## WORK TO COMPLETE
Please find every line in the records below that contains the word "className", and copy it.

** Opening DATA IN THIS EXERCISE block **

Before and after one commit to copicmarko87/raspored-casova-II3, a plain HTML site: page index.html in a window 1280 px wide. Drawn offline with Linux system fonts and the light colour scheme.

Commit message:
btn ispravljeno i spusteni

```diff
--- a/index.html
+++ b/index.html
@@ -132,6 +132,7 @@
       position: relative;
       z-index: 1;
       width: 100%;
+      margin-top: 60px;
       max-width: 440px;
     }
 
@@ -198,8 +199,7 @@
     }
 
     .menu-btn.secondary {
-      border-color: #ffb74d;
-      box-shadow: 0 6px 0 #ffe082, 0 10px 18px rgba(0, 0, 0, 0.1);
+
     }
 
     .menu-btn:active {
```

** Closing DATA IN THIS EXERCISE block **
** Opening DATA IN THIS EXERCISE block **

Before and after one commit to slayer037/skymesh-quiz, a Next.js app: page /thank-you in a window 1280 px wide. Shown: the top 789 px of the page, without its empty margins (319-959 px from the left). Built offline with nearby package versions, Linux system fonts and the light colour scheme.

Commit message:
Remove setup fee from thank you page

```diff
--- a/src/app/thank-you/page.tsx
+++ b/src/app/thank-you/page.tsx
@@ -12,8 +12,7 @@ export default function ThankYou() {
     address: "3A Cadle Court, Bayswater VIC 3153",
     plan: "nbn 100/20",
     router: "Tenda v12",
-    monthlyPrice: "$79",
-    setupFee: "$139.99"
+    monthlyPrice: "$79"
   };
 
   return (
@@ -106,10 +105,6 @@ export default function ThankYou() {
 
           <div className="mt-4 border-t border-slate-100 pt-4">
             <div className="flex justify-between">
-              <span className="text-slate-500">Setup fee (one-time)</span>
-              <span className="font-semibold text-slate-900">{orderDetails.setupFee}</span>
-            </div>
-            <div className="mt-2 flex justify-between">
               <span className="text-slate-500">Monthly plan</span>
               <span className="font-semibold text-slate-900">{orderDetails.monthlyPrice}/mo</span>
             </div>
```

** Closing DATA IN THIS EXERCISE block **

## RESULT OF THIS TASK
           <div className="mt-4 border-t border-slate-100 pt-4">
             <div className="flex justify-between">
-              <span className="text-slate-500">Setup fee (one-time)</span>
-              <span className="font-semibold text-slate-900">{orderDetails.setupFee}</span>
-            <div className="mt-2 flex justify-between">
               <span className="text-slate-500">Monthly plan</span>
               <span className="font-semibold text-slate-900">{orderDetails.monthlyPrice}/mo</span>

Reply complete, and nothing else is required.